Maybe the day is coming when they will and can make that claim and be believed.

But I'm talking about today.

As of today, there have been two recent, high-profile incidents wherein a black man was killed by a police officer.

Now, the guilt of the officers is not mine to judge; ultimately, their guilt may not even be accurately determined by investigation and the minds of attorneys and judges.

What I'm here to write about, and what I believe is a despicable and manipulative evil, is the bias the media shows concerning the character of the victims in these incidents.

From heavy.com: "Philando Castile: 5 Fast Facts You Need to Know"

1. He Was a Beloved School Cafeteria Worker Who Snuck Extra Graham Crackers to Children 
2. He Was a Straight-A Student in High School & Had Only a Minor Criminal Record 
3. He Frequently Posted About Social Justice Causes, & His Sister Posted About Alton Sterling Just Hours Before Castile’s Death 
4. Castile Had a Concealed Carry Permit, According to His Girlfriend, & Informed the Officer That He Was Armed 
5. Protests Erupted in the Wake of the Shooting, & the Governor Called for a Federal Investigation
So Castile was an innocent, unassuming, and ordinary individual with a "minor" criminal record? (other sites are spreading modified lists which claim he had "no criminal record,")

And allegedly he was pulled over and shot exclusively because of the color of his skin?

The fact is, Castile had been pulled over, charged, convicted, and sentenced for dozens of traffic offenses.

In addition, according to police radios, Castile was a suspect in an armed robbery no more than one day prior to his death.

In a recording submitted by a "KARE11 viewer" which seems to contain the officers' transmissions during the incident, one of the officers stated on the radio that he thought Castile matched the description of one of the perpetrators of an armed robbery the previous day.

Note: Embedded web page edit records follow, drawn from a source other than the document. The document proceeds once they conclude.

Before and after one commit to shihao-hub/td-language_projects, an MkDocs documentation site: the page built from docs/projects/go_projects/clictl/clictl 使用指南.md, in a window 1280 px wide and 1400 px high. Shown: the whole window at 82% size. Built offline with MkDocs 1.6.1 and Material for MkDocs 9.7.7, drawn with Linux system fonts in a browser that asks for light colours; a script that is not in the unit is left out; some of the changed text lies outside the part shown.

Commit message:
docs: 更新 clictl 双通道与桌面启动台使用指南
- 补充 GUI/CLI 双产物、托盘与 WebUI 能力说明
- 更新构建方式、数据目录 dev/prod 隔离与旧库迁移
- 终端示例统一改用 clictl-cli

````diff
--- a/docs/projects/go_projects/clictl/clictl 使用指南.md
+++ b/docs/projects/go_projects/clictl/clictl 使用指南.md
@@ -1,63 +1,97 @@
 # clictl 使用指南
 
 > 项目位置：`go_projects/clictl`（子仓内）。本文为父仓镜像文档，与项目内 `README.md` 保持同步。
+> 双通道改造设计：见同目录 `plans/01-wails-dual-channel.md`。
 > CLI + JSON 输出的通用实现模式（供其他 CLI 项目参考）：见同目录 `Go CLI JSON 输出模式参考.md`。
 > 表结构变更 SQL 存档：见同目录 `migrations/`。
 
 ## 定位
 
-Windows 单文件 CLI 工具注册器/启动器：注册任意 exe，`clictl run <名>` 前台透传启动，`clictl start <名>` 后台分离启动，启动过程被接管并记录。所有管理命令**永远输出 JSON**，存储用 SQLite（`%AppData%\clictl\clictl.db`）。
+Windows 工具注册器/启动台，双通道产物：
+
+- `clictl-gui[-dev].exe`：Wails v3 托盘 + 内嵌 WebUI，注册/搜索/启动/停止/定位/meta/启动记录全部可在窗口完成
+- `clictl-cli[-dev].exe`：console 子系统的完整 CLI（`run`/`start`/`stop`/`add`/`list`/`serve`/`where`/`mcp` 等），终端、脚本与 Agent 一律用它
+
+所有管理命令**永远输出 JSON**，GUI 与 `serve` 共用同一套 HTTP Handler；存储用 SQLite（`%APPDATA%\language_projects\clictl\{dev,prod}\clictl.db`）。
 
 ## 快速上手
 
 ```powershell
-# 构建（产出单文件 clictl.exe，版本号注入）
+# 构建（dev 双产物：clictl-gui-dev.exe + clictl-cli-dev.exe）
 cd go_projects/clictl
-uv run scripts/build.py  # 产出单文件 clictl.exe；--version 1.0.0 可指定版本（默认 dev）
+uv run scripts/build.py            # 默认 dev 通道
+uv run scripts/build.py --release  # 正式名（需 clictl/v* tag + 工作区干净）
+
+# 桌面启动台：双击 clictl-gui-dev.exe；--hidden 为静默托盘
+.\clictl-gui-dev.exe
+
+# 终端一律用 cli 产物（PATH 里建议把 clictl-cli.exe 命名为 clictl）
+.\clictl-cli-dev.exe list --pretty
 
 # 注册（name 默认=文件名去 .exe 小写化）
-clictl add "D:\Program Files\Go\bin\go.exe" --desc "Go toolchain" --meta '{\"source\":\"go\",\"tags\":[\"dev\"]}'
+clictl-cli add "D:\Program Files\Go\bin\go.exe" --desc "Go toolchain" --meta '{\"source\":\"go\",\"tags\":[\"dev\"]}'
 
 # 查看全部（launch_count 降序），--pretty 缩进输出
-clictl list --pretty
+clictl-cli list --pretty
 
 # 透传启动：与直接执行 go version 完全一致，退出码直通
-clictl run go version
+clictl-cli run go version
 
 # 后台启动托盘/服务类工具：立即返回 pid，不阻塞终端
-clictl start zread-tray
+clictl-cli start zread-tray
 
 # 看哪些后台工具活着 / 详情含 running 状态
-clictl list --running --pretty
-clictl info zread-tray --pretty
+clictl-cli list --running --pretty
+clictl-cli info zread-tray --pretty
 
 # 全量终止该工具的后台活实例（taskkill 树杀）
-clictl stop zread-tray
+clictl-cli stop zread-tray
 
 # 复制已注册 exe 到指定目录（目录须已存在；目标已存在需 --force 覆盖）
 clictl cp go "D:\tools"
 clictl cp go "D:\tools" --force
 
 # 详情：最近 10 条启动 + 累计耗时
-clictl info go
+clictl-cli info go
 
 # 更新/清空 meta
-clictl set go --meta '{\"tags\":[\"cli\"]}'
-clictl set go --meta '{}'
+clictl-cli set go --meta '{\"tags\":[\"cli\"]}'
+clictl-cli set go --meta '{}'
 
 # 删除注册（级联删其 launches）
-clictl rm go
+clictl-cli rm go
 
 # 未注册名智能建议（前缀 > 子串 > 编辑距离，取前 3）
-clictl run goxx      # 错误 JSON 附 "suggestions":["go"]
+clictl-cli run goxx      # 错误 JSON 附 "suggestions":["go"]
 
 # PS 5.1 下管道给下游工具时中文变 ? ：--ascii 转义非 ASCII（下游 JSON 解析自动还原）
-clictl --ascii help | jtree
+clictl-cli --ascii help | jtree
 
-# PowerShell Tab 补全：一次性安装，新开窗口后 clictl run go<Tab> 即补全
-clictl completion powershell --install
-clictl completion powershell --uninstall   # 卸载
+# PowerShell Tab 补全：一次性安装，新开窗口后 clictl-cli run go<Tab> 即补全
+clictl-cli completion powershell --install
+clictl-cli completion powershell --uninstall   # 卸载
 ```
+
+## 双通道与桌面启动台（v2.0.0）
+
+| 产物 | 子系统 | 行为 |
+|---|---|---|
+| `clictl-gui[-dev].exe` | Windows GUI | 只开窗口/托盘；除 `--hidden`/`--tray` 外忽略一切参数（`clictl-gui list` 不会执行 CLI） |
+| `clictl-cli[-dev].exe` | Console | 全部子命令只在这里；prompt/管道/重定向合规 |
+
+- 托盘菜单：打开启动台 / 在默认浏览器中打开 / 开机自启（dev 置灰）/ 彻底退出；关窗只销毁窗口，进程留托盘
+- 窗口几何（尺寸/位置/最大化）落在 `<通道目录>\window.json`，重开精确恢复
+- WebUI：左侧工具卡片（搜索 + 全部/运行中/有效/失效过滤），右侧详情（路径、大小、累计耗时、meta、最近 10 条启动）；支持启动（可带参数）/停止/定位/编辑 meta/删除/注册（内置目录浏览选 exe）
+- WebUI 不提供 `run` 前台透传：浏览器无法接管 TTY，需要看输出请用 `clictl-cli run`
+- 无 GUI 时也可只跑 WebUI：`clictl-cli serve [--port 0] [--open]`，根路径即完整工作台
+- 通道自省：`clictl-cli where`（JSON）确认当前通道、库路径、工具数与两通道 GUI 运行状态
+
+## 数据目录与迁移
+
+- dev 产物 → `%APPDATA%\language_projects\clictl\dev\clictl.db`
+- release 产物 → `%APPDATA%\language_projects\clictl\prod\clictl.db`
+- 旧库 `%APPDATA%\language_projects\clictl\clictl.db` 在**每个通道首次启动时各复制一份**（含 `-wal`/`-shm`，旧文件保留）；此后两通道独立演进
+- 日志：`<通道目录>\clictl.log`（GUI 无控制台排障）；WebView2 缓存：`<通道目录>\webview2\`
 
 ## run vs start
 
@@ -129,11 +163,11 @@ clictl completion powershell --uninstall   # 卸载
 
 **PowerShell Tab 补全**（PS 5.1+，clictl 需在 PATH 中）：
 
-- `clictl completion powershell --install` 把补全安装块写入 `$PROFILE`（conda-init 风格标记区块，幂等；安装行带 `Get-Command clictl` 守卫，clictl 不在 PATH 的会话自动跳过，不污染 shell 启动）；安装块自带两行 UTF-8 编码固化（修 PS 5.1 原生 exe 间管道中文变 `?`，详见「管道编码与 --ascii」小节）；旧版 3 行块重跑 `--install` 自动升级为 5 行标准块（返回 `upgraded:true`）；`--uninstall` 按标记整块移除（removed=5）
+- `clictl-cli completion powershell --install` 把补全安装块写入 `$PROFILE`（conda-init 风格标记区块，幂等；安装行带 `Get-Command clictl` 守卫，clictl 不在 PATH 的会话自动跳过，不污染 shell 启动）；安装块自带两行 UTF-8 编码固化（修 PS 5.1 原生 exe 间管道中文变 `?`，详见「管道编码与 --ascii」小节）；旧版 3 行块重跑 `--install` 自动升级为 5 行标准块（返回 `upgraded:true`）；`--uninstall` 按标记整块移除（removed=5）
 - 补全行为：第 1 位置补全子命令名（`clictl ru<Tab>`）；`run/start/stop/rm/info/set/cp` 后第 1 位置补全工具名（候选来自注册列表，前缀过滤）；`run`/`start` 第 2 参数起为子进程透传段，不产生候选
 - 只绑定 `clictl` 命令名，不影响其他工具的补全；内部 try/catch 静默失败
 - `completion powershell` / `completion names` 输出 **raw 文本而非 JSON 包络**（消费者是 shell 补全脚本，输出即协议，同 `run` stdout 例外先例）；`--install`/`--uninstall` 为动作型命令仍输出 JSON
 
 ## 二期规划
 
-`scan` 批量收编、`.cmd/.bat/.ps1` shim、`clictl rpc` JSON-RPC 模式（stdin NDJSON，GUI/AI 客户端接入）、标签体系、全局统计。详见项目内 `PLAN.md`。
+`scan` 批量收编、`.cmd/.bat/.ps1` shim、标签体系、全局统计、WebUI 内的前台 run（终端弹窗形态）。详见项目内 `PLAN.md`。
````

If one were to watch any one story on the major news stations on the subject, one might believe that both Alton Sterling and Philando Castile were law-abiding, normal, ordinary, average citizens like you and I. You might believe, following such a report, that these men were, indeed, individually targeted exclusively because of their race.

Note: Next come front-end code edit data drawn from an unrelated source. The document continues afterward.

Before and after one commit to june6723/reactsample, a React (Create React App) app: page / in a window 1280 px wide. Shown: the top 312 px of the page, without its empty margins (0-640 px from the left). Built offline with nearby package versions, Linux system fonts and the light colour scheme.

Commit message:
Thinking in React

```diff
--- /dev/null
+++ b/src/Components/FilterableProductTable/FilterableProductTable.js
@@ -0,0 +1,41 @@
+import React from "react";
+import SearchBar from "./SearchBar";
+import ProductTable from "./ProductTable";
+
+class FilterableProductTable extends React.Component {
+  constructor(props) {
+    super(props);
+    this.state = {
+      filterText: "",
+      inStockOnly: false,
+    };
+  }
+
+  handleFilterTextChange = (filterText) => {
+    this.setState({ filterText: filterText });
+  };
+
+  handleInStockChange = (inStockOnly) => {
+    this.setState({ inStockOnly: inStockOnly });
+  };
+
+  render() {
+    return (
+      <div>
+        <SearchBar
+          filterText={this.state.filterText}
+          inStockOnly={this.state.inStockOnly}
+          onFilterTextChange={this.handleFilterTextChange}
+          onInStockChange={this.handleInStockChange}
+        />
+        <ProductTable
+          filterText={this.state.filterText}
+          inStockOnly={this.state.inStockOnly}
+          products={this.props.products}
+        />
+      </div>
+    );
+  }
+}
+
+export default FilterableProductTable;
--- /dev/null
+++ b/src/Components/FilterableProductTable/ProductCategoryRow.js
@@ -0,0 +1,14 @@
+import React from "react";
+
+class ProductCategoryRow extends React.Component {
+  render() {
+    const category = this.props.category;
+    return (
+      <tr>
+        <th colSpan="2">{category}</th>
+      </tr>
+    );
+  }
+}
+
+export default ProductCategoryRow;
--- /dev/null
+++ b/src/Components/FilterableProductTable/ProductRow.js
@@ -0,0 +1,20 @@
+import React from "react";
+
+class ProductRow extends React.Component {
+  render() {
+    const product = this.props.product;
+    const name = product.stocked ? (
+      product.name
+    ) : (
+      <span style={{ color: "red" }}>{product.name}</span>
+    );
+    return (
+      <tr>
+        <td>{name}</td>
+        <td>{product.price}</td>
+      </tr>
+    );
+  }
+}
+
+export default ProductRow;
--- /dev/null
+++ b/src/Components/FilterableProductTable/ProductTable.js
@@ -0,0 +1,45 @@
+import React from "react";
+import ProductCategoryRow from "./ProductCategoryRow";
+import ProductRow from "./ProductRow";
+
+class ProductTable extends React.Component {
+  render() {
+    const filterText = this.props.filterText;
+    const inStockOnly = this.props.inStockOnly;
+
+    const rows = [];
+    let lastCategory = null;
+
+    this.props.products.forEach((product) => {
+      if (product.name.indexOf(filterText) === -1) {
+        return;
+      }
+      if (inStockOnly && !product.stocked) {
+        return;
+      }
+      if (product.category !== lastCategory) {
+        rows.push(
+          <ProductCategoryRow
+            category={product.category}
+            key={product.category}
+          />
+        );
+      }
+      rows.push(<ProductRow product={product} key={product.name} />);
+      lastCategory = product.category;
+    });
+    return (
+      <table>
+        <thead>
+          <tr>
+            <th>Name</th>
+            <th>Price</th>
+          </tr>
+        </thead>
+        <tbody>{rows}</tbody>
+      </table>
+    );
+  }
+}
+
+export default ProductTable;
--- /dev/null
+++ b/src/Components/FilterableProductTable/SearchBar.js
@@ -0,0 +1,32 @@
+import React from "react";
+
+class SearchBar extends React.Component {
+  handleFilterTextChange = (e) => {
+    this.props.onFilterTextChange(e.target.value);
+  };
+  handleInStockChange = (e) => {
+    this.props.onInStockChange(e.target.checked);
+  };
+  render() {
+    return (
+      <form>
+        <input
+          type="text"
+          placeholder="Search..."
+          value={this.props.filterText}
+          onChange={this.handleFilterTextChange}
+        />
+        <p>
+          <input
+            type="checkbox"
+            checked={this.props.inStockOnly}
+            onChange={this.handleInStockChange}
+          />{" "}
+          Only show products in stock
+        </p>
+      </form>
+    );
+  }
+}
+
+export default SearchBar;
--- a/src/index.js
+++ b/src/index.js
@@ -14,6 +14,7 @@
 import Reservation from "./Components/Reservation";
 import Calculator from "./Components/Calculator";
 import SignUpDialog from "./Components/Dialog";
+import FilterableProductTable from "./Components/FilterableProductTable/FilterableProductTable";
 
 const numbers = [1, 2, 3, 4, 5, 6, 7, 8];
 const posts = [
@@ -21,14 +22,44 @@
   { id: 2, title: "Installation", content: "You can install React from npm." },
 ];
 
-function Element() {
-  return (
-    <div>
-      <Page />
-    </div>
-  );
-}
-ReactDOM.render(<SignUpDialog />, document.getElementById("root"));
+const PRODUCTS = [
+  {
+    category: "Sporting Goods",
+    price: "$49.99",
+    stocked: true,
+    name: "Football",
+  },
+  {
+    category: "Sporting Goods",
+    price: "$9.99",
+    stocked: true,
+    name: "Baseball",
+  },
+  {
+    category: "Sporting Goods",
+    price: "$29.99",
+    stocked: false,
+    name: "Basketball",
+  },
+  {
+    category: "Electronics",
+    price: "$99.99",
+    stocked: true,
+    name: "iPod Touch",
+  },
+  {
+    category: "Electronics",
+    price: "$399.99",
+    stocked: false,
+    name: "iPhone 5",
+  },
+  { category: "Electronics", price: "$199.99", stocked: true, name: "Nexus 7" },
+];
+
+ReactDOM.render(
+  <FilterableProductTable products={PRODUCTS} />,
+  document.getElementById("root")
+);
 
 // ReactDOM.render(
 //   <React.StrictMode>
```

In both cases, this is at best misleading, and more likely a bald-faced lie which slowly but surely erodes the trust between citizens (particularly black Americans) and police officers.

I cannot emphasize enough how much this troubles me. I believe it to be a true evil to report as truth that Philando Castile and Alton Sterling were upstanding, good-natured, ordinary people.

The fact is that neither of them were like you or I. Most of my readers are most likely not sex offenders, and most of my readers have most likely never robbed a convenience store at gunpoint. Most of my readers haven't brandished an illegal gun in a parking lot and said, "I told you to leave me alone," when a homeless person persists in asking for money.

What's my point? My point is definitely not that Castile or Sterling deserved to die. The fact that they were criminals, or had committed crimes in the past, has no bearing on whether a police officer should shoot them during a traffic stop or even an arrest.

My point is that the media's obsessive empathy with the victims of these horrific tragedies turns a blind eye to the fact that many of these victims aren't innocent and law-abiding citizens. Certainly before the incidents they were criminal in their actions, and in both cases it seems they were actively disobeying the law; Castile a suspect in an armed robbery, Sterling illegally carrying a firearm.

This speaks nothing to the immeasurable importance of being calm, collected, and cooperative with police officers during any and all encounters with them. I believe neither Sterling nor Castile were any of these things, as in both cases they had reason at the very least to be defensive and unhelpful, and at worst, to fear the just eye of the law.

I must reiterate what I said before, because I believe it is simply a matter of life and death, in particular to black Americans.

If the mainstream media continues to profess the victims of these incidents as not only ordinary, kind people, but also truly innocent of any and all wrongdoing, the trust between black people and cops will disintegrate and eventually be utterly lost.

A deficit of trust between cops and citizens is immeasurably perilous. As this trust erodes, our servant protectors are rendered impotent.